Frederick M. Brown / Getty Images
Speaking on Good Morning America Tuesday, the same day of the release of her book Brave, actor Rose McGowan praised Twitter for its role in facilitating the #MeToo movement, which has revealed sexual harassment and abuse throughout industries across the country.
“It's nice being able to speak for myself,” she said. “Pre-Twitter there was no way to speak for myself.”
McGowan had tweeted implicitly about abuse by Hollywood producer Harvey Weinstein, without naming him, prior to the publication of an investigation by the New York Times that exposed his pattern of sexual harassment and assault of dozens of women.
“I put that out there as a clarion call,” she said. “'Come on, journalists, let's go.' I said everything but the name, so draw your conclusions.”
McGowan emphasized in the interview that sexual harassment and abuse was systemic in Hollywood, and extended to “the machinery set up in every country [Weinstein] would go to for the handlers to hand him the victims,” including agents and managers.
“What about all the others?” she asked. (The Weinstein Company's board fired Weinstein following the investigation.)
McGowan also said that “everybody knew” about Weinstein's behavior.
“There's such gas-lighting in this culture,” she said, of Hollywood writ large.

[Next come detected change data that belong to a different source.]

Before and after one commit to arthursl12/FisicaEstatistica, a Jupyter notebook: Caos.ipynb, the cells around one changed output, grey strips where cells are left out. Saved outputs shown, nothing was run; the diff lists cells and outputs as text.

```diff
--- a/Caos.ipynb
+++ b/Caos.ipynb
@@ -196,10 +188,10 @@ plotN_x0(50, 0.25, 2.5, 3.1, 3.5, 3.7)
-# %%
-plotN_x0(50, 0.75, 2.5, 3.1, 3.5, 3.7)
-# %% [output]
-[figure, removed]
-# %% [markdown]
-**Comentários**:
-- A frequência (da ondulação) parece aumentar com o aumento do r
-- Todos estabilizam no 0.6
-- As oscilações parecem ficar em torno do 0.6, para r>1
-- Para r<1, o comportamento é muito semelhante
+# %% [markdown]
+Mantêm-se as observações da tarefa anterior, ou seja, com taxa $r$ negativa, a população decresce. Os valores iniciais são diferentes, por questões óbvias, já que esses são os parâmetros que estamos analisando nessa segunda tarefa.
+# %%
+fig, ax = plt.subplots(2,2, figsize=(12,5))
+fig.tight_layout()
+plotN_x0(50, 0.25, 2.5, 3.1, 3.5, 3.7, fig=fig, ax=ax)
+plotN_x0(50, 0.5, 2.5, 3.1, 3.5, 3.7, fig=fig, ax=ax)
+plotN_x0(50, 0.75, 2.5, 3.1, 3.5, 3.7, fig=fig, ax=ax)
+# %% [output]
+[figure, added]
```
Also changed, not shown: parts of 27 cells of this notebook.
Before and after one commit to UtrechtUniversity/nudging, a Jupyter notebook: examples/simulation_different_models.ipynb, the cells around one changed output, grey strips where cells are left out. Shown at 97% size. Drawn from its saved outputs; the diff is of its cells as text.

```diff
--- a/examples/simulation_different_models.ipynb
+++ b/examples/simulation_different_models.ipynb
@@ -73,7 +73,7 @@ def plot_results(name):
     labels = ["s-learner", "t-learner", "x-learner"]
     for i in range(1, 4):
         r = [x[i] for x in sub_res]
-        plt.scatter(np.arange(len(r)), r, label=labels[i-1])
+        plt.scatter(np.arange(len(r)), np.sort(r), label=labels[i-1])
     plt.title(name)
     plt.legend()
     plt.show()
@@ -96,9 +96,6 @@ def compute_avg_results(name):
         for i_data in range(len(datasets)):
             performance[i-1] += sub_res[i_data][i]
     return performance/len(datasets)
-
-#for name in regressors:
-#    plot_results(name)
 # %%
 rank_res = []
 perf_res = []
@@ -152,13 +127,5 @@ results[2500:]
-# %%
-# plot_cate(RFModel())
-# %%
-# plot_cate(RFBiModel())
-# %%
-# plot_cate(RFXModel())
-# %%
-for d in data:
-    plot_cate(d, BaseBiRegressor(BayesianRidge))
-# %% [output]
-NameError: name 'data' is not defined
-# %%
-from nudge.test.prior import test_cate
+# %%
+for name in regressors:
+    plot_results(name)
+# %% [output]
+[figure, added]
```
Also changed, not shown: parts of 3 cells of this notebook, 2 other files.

McGowan also said that she had considered buying a billboard with the $100,000 settlement money she'd received in exchange for not speaking about her experience with Weinstein.
Asked whether she has any peace of mind, McGowan said it was nice to be able to speak for herself.
“Every interview I did for so many years, every time I was in front of the camera, pre-Twitter, there [was] no way to speak for myself,” she said. “Every interview started with, 'What was it like to work with this man?'”
“I was like, 'Well, it's exactly what you think,'” she said.